- Assigned task
Among the records below, determine how many lines have the word "allocateResources" in them; output only the number.

----- Records for processing -----

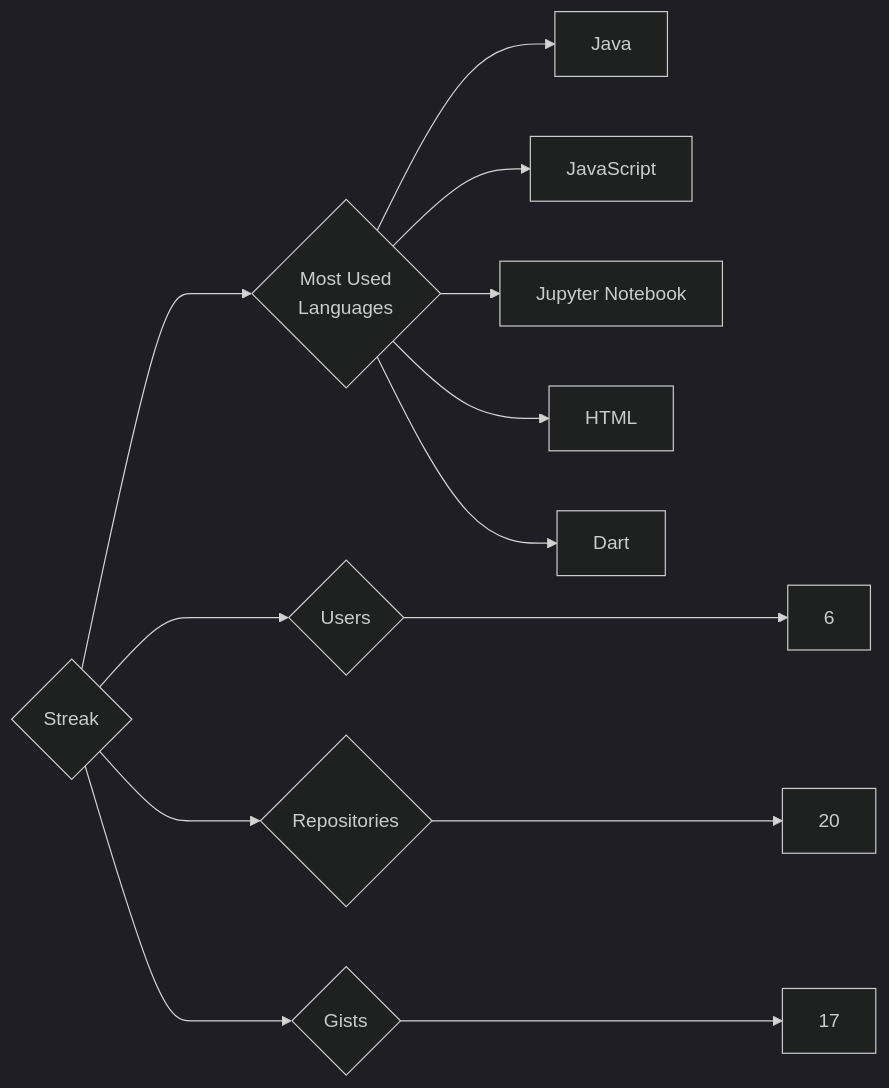
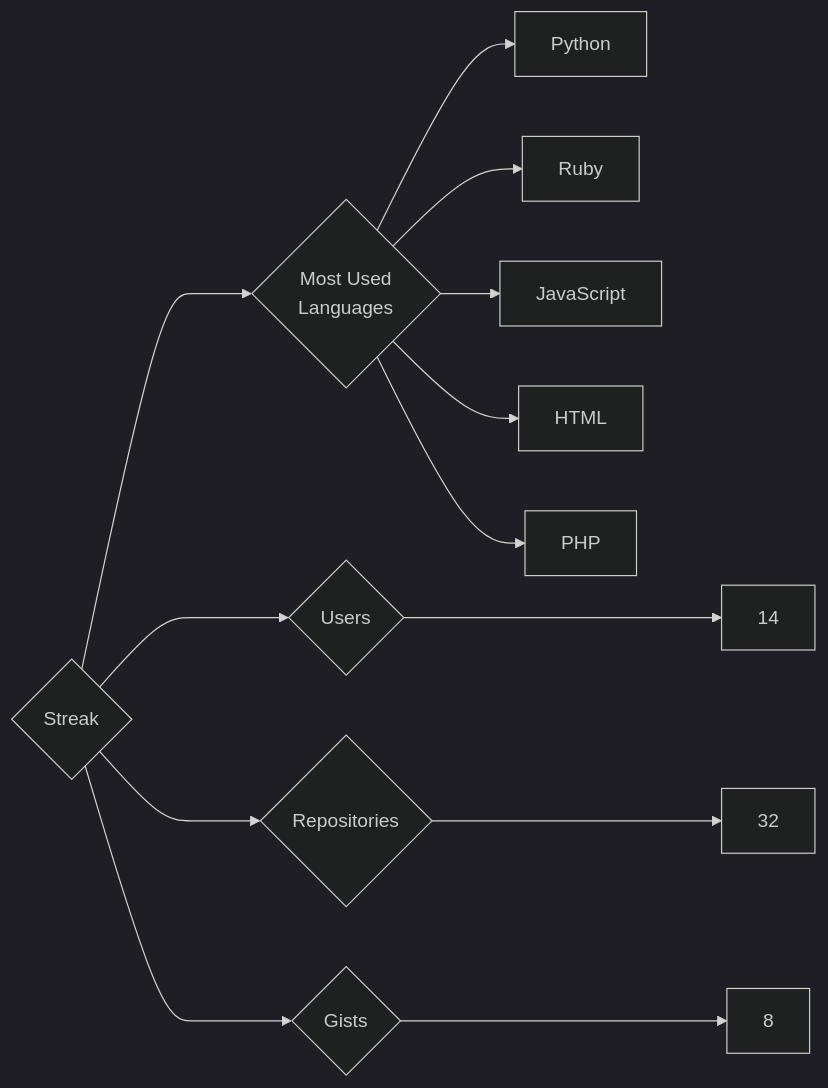
Before and after one commit to trickest/insiders: the diagram in targets/Streak/README.md, drawn with Mermaid (dark theme). The commit also changed 765 other files, not shown here.

````diff
--- a/targets/Streak/README.md
+++ b/targets/Streak/README.md
@@ -3,13 +3,13 @@
 ```mermaid
 graph LR
 COMPANY_NAME{Streak}
-COMPANY_NAME ---> U{Users} ---> UN[6]
-COMPANY_NAME ---> R{Repositories} ---> RN[20]
-COMPANY_NAME ---> G{Gists} ---> GN[17]
+COMPANY_NAME ---> U{Users} ---> UN[14]
+COMPANY_NAME ---> R{Repositories} ---> RN[32]
+COMPANY_NAME ---> G{Gists} ---> GN[8]
 COMPANY_NAME ---> ML{Most Used<br>Languages}
-ML --> Java[Java]
+ML --> Python[Python]
+ML --> Ruby[Ruby]
 ML --> JavaScript[JavaScript]
-ML --> Jupyter_Notebook[Jupyter Notebook]
 ML --> HTML[HTML]
-ML --> Dart[Dart]
+ML --> PHP[PHP]
 ```
````
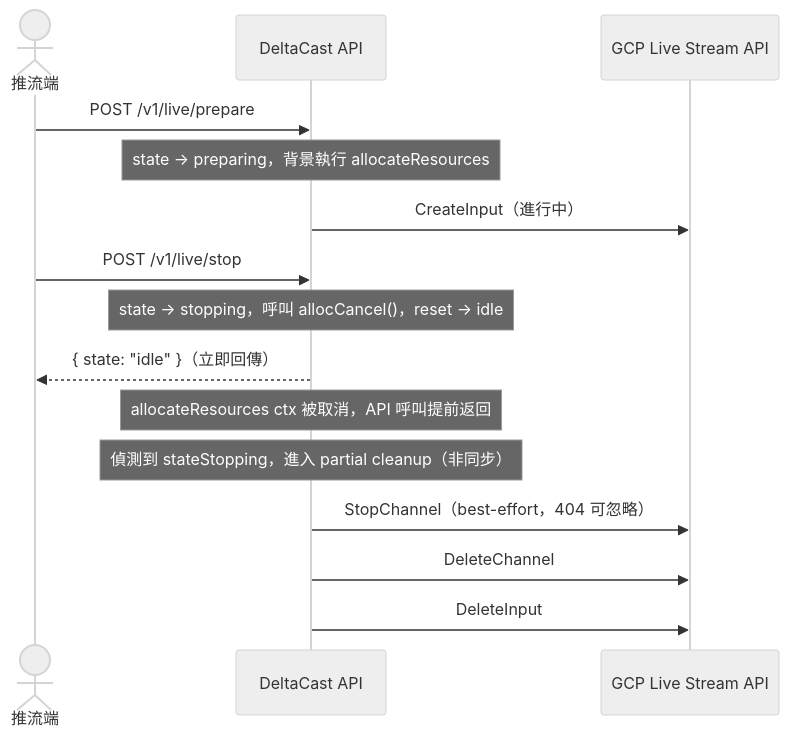
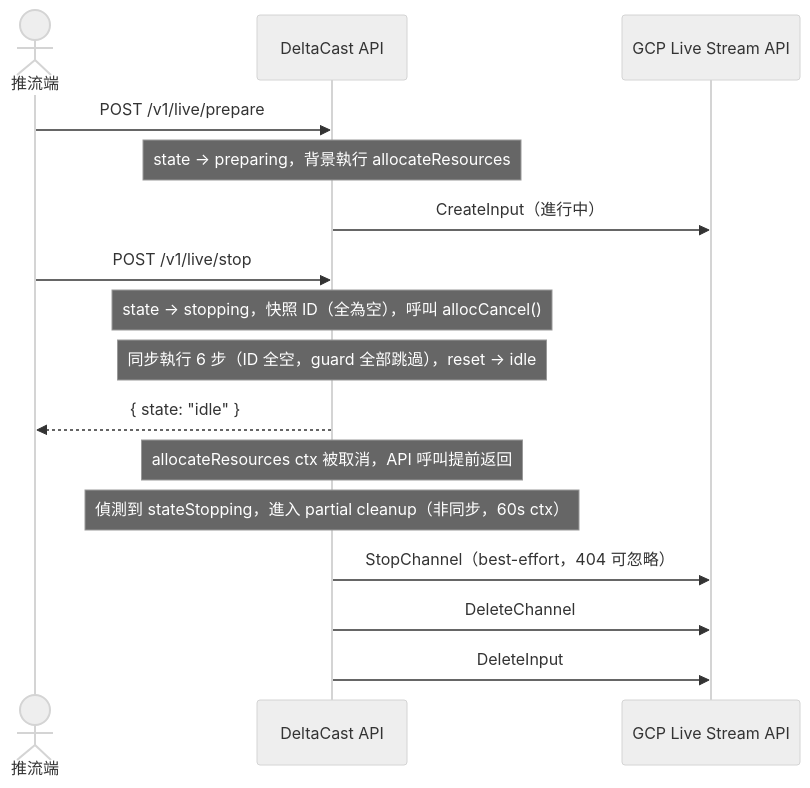
One commit to maxence2997/delta-cast changed the fifth of 5 diagrams in doc/spec.md. Above: the diagram before and after it, drawn with Mermaid (neutral theme). The commit also changed other lines of this file and 3 other files, not shown here.

````diff
--- a/doc/spec.md
+++ b/doc/spec.md
@@ -213,20 +214,21 @@
 ```mermaid
 sequenceDiagram
     actor Streamer as 推流端
     participant API as DeltaCast API
     participant GCP as GCP Live Stream API
 
     Streamer->>API: POST /v1/live/prepare
     Note over API: state → preparing，背景執行 allocateResources
     API->>GCP: CreateInput（進行中）
 
     Streamer->>API: POST /v1/live/stop
-    Note over API: state → stopping，呼叫 allocCancel()，reset → idle
-    API-->>Streamer: { state: "idle" }（立即回傳）
+    Note over API: state → stopping，快照 ID（全為空），呼叫 allocCancel()
+    Note over API: 同步執行 6 步（ID 全空，guard 全部跳過），reset → idle
+    API-->>Streamer: { state: "idle" }
 
     Note over API: allocateResources ctx 被取消，API 呼叫提前返回
-    Note over API: 偵測到 stateStopping，進入 partial cleanup（非同步）
+    Note over API: 偵測到 stateStopping，進入 partial cleanup（非同步，60s ctx）
     API->>GCP: StopChannel（best-effort，404 可忽略）
     API->>GCP: DeleteChannel
     API->>GCP: DeleteInput
 ```
````
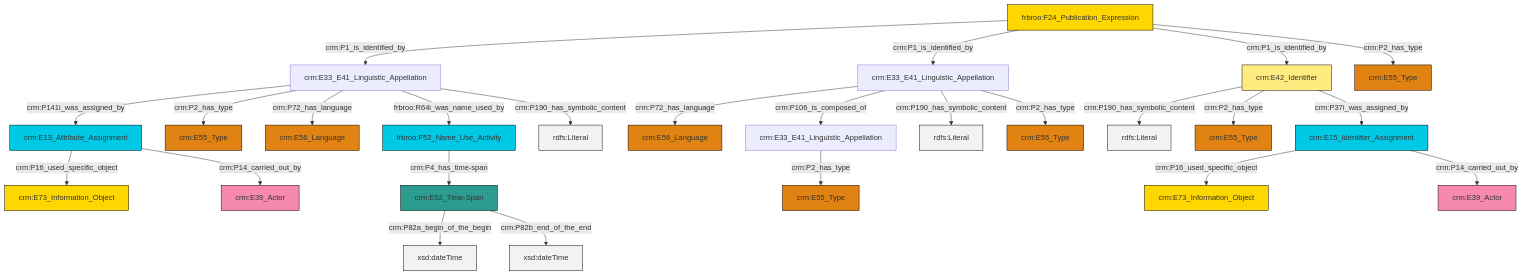
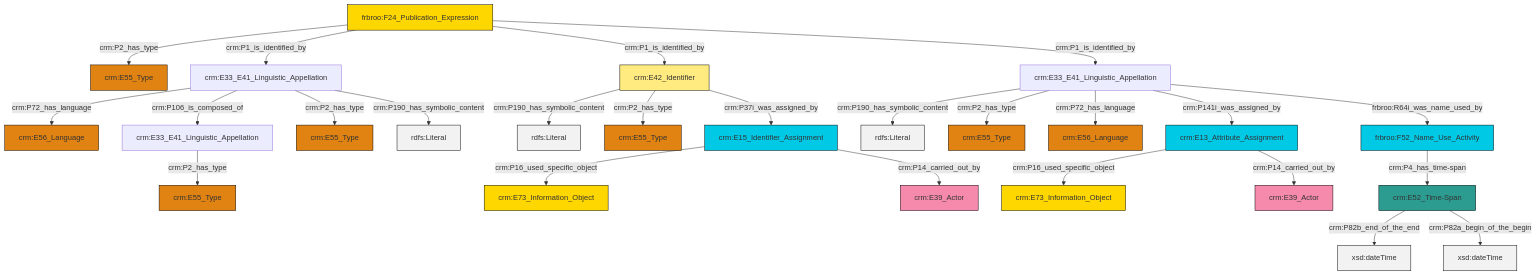
Before and after one commit to swiss-art-research-net/docs.swissartresearch: the diagram in et/biblioCSV/ttl/mmd/biblio_name.ttl.mmd, drawn with Mermaid. The commit also changed 180 other files, not shown here.

```diff
--- a/et/biblioCSV/ttl/mmd/biblio_name.ttl.mmd
+++ b/et/biblioCSV/ttl/mmd/biblio_name.ttl.mmd
@@ -1,39 +1,39 @@
 graph TD
 classDef Literal fill:#f2f2f2,stroke:#000000;
 classDef CRM_Entity fill:#FFFFFF,stroke:#000000;
 classDef Temporal_Entity fill:#00C9E6, stroke:#000000;
 classDef Type fill:#E18312, stroke:#000000;
 classDef Time-Span fill:#2C9C91, stroke:#000000;
 classDef Appellation fill:#FFEB7F, stroke:#000000;
 classDef Place fill:#008836, stroke:#000000;
 classDef Persistent_Item fill:#B266B2, stroke:#000000;
 classDef Conceptual_Object fill:#FFD700, stroke:#000000;
 classDef Physical_Thing fill:#D2B48C, stroke:#000000;
 classDef Actor fill:#f58aad, stroke:#000000;
 classDef PC_Classes fill:#4ce600, stroke:#000000;
 classDef Multi fill:#cccccc,stroke:#000000;
 
-2["frbroo:F24_Publication_Expression"]:::Conceptual_Object -->|crm:P1_is_identified_by| 3["crm:E33_E41_Linguistic_Appellation"]:::Default
-2["frbroo:F24_Publication_Expression"]:::Conceptual_Object -->|crm:P1_is_identified_by| 4["crm:E33_E41_Linguistic_Appellation"]:::Default
-4["crm:E33_E41_Linguistic_Appellation"]:::Default -->|crm:P72_has_language| 5["crm:E56_Language"]:::Type
-3["crm:E33_E41_Linguistic_Appellation"]:::Default -->|crm:P141i_was_assigned_by| 8["crm:E13_Attribute_Assignment"]:::Temporal_Entity
-4["crm:E33_E41_Linguistic_Appellation"]:::Default -->|crm:P106_is_composed_of| 9["crm:E33_E41_Linguistic_Appellation"]:::Default
-13["crm:E42_Identifier"]:::Appellation -->|crm:P190_has_symbolic_content| 14[rdfs:Literal]:::Literal
-3["crm:E33_E41_Linguistic_Appellation"]:::Default -->|crm:P2_has_type| 17["crm:E55_Type"]:::Type
-2["frbroo:F24_Publication_Expression"]:::Conceptual_Object -->|crm:P1_is_identified_by| 13["crm:E42_Identifier"]:::Appellation
-13["crm:E42_Identifier"]:::Appellation -->|crm:P2_has_type| 20["crm:E55_Type"]:::Type
-0["crm:E52_Time-Span"]:::Time-Span -->|crm:P82a_begin_of_the_begin| 22[xsd:dateTime]:::Literal
-13["crm:E42_Identifier"]:::Appellation -->|crm:P37i_was_assigned_by| 24["crm:E15_Identifier_Assignment"]:::Temporal_Entity
-3["crm:E33_E41_Linguistic_Appellation"]:::Default -->|crm:P72_has_language| 6["crm:E56_Language"]:::Type
-24["crm:E15_Identifier_Assignment"]:::Temporal_Entity -->|crm:P16_used_specific_object| 11["crm:E73_Information_Object"]:::Conceptual_Object
-4["crm:E33_E41_Linguistic_Appellation"]:::Default -->|crm:P190_has_symbolic_content| 29[rdfs:Literal]:::Literal
-9["crm:E33_E41_Linguistic_Appellation"]:::Default -->|crm:P2_has_type| 30["crm:E55_Type"]:::Type
-8["crm:E13_Attribute_Assignment"]:::Temporal_Entity -->|crm:P16_used_specific_object| 33["crm:E73_Information_Object"]:::Conceptual_Object
-24["crm:E15_Identifier_Assignment"]:::Temporal_Entity -->|crm:P14_carried_out_by| 18["crm:E39_Actor"]:::Actor
-2["frbroo:F24_Publication_Expression"]:::Conceptual_Object -->|crm:P2_has_type| 36["crm:E55_Type"]:::Type
-4["crm:E33_E41_Linguistic_Appellation"]:::Default -->|crm:P2_has_type| 15["crm:E55_Type"]:::Type
-3["crm:E33_E41_Linguistic_Appellation"]:::Default -->|frbroo:R64i_was_name_used_by| 25["frbroo:F52_Name_Use_Activity"]:::Temporal_Entity
-3["crm:E33_E41_Linguistic_Appellation"]:::Default -->|crm:P190_has_symbolic_content| 39[rdfs:Literal]:::Literal
-0["crm:E52_Time-Span"]:::Time-Span -->|crm:P82b_end_of_the_end| 41[xsd:dateTime]:::Literal
-25["frbroo:F52_Name_Use_Activity"]:::Temporal_Entity -->|crm:P4_has_time-span| 0["crm:E52_Time-Span"]:::Time-Span
-8["crm:E13_Attribute_Assignment"]:::Temporal_Entity -->|crm:P14_carried_out_by| 43["crm:E39_Actor"]:::Actor
+0["crm:E42_Identifier"]:::Appellation -->|crm:P190_has_symbolic_content| 2[rdfs:Literal]:::Literal
+7["crm:E33_E41_Linguistic_Appellation"]:::Default -->|crm:P190_has_symbolic_content| 8[rdfs:Literal]:::Literal
+7["crm:E33_E41_Linguistic_Appellation"]:::Default -->|crm:P2_has_type| 9["crm:E55_Type"]:::Type
+12["crm:E15_Identifier_Assignment"]:::Temporal_Entity -->|crm:P16_used_specific_object| 13["crm:E73_Information_Object"]:::Conceptual_Object
+10["frbroo:F24_Publication_Expression"]:::Conceptual_Object -->|crm:P2_has_type| 14["crm:E55_Type"]:::Type
+17["crm:E33_E41_Linguistic_Appellation"]:::Default -->|crm:P72_has_language| 15["crm:E56_Language"]:::Type
+10["frbroo:F24_Publication_Expression"]:::Conceptual_Object -->|crm:P1_is_identified_by| 17["crm:E33_E41_Linguistic_Appellation"]:::Default
+17["crm:E33_E41_Linguistic_Appellation"]:::Default -->|crm:P106_is_composed_of| 21["crm:E33_E41_Linguistic_Appellation"]:::Default
+5["crm:E13_Attribute_Assignment"]:::Temporal_Entity -->|crm:P16_used_specific_object| 19["crm:E73_Information_Object"]:::Conceptual_Object
+7["crm:E33_E41_Linguistic_Appellation"]:::Default -->|crm:P72_has_language| 25["crm:E56_Language"]:::Type
+26["frbroo:F52_Name_Use_Activity"]:::Temporal_Entity -->|crm:P4_has_time-span| 27["crm:E52_Time-Span"]:::Time-Span
+10["frbroo:F24_Publication_Expression"]:::Conceptual_Object -->|crm:P1_is_identified_by| 0["crm:E42_Identifier"]:::Appellation
+17["crm:E33_E41_Linguistic_Appellation"]:::Default -->|crm:P2_has_type| 23["crm:E55_Type"]:::Type
+17["crm:E33_E41_Linguistic_Appellation"]:::Default -->|crm:P190_has_symbolic_content| 32[rdfs:Literal]:::Literal
+5["crm:E13_Attribute_Assignment"]:::Temporal_Entity -->|crm:P14_carried_out_by| 33["crm:E39_Actor"]:::Actor
+21["crm:E33_E41_Linguistic_Appellation"]:::Default -->|crm:P2_has_type| 30["crm:E55_Type"]:::Type
+0["crm:E42_Identifier"]:::Appellation -->|crm:P2_has_type| 3["crm:E55_Type"]:::Type
+7["crm:E33_E41_Linguistic_Appellation"]:::Default -->|crm:P141i_was_assigned_by| 5["crm:E13_Attribute_Assignment"]:::Temporal_Entity
+27["crm:E52_Time-Span"]:::Time-Span -->|crm:P82b_end_of_the_end| 36[xsd:dateTime]:::Literal
+10["frbroo:F24_Publication_Expression"]:::Conceptual_Object -->|crm:P1_is_identified_by| 7["crm:E33_E41_Linguistic_Appellation"]:::Default
+0["crm:E42_Identifier"]:::Appellation -->|crm:P37i_was_assigned_by| 12["crm:E15_Identifier_Assignment"]:::Temporal_Entity
+12["crm:E15_Identifier_Assignment"]:::Temporal_Entity -->|crm:P14_carried_out_by| 41["crm:E39_Actor"]:::Actor
+27["crm:E52_Time-Span"]:::Time-Span -->|crm:P82a_begin_of_the_begin| 42[xsd:dateTime]:::Literal
+7["crm:E33_E41_Linguistic_Appellation"]:::Default -->|frbroo:R64i_was_name_used_by| 26["frbroo:F52_Name_Use_Activity"]:::Temporal_Entity
```
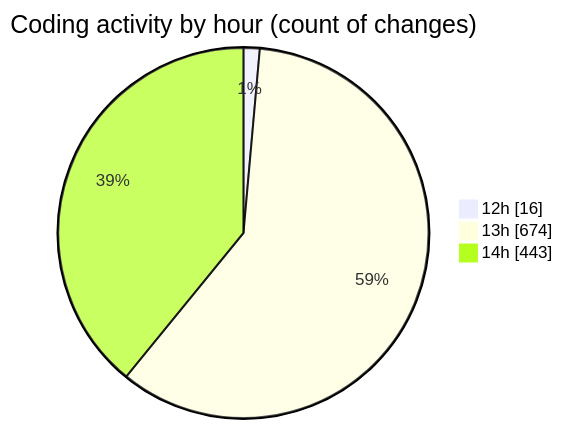
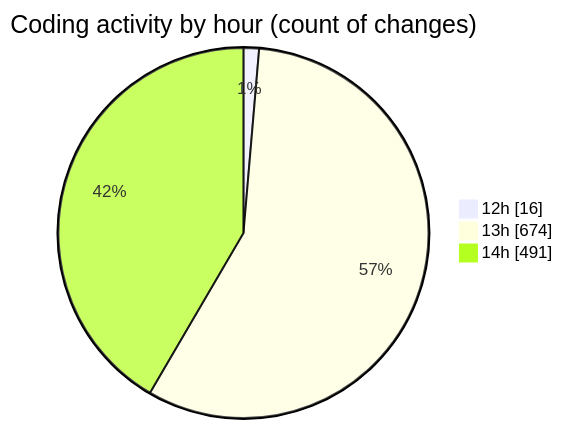
The second of 2 diagrams in 2025-09-16/www/README.md (vahidmafi/code-tracking), drawn with Mermaid before and after one commit. The commit also changed other lines of this file and 1 other file, not shown here.

````diff
--- a/2025-09-16/www/README.md
+++ b/2025-09-16/www/README.md
@@ -549,7 +584,7 @@
 ```mermaid
 pie showData
 title Coding activity by hour (count of changes)
 "12h" : 16
 "13h" : 674
-"14h" : 443
+"14h" : 491
 ```
````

-----

- Output for this task
2